The Gibbs sampler algorithm is slightly different from the EM approach. The method also searches for the statistically most probable motifs and can find the optimal width and the number of motifs in each sequence. The method iterates through two steps. In the first step a random start position for the motif is chosen for all sequences but for one. These seq. are then aligned and used to find an initial guess of the motif. The objective of the next step is to find the most probable pattern common to left out sequence (and on the next iterations to all of the sequences) by sliding them back and forth until the ratio of the motif probability to the background probability is a maximum. Then the next sequence is left out and the process is repeated until the residue frequencies in each motif do not change. The number of iterations may range from several hundred to several thousand. Several additional statistical procedure are used to improve the performance of the algorithm. The Gibbs sampler was used to align sequences with very little sequences similarity. The Gibbs Sampler
Steps of the Gibbs sampler algorithm xxxxxxxMxxxxxxx xxxxxxxxxxMxxxx xMxxxxxxxxxxxxx xxxxxxxxxxxxxxM xxxxxMxxxxxxxxx Random start Location of motif in each sequence provides positions chosen first estimate of motif composition A. Estimate the aa or base frequencies in the motif columns of all but the 1 sequence. Also obtain background Motif B. Use the estimate from A to calculate the ratio of probability of motif to background score at each position in the left out sequence.

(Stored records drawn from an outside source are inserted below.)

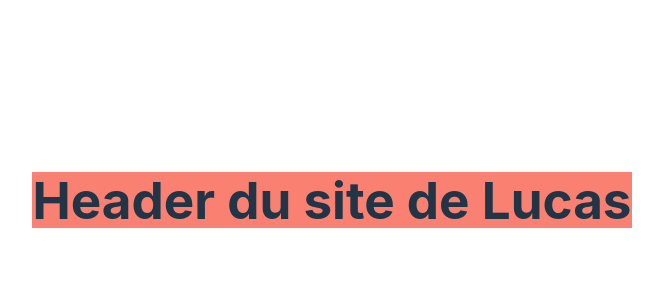
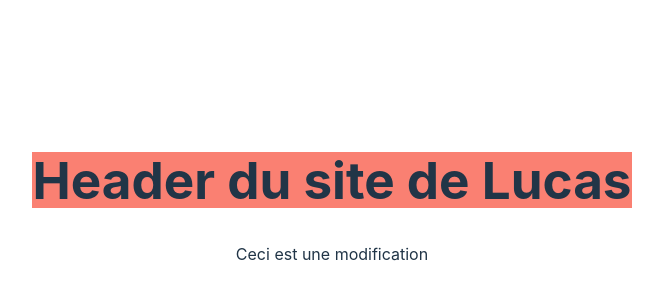
Before and after one commit to LucasRoberto99/workshop-github-orion24, a React (Vite) app: page / in a window 1280 px wide. Shown: the part 200-500 px from the top of the page, without its empty margins (308-971 px from the left). Built offline with nearby package versions, Linux system fonts and the light colour scheme.

Commit message:
added p tag

```diff
--- a/src/App.jsx
+++ b/src/App.jsx
@@ -5,6 +5,7 @@ function App() {
   return (
     <>
       <Header />
+      <p>Ceci est une modification</p>
     </>
   );
 }
```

This ratio for each possible location in the sequence is the weight of the position. xxxxxxxxxxxxxxx xxxxxxxxxxxxxxx xxxxxxxxxxxxxxx xxxxxxxxxxxxxxx xxxxxxxxxxxxxxx M - > M - > M - > M - > M - > C. Choose a new location for the motif in the left out sequence by a random selection using the weights to bias the choice. xxxxxxxxxxMxx Estimated locations of the motif in left out sequence D. Repeat steps A to C >>times The outlier sequence All sequences except the outlier x is equal to n seq. positions M indicates random location of the motif in each seq. - indicates initially aligned motif positions